◆ Task goal: Below are the entries; count how many lines contain the word "site" and reply with that number alone.

(Material to process begins)

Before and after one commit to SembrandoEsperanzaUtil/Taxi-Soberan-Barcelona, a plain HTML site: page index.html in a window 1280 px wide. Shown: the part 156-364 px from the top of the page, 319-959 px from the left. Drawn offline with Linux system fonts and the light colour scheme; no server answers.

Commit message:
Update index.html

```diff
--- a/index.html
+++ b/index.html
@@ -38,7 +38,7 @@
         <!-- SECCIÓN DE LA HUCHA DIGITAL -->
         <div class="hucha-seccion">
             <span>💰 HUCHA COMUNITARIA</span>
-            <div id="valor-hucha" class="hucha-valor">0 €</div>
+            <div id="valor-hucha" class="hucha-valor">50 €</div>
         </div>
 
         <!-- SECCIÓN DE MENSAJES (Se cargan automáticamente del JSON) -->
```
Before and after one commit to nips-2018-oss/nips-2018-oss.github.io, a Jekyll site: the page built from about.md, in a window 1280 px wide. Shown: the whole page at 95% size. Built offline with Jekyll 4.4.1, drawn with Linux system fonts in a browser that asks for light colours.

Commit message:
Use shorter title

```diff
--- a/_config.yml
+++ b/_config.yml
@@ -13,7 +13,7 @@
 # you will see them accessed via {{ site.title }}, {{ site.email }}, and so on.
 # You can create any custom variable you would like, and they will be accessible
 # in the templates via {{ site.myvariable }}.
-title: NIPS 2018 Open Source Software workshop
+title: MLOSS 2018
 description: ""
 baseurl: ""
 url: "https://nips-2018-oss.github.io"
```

(Material to process ends)

◆ Task output: 4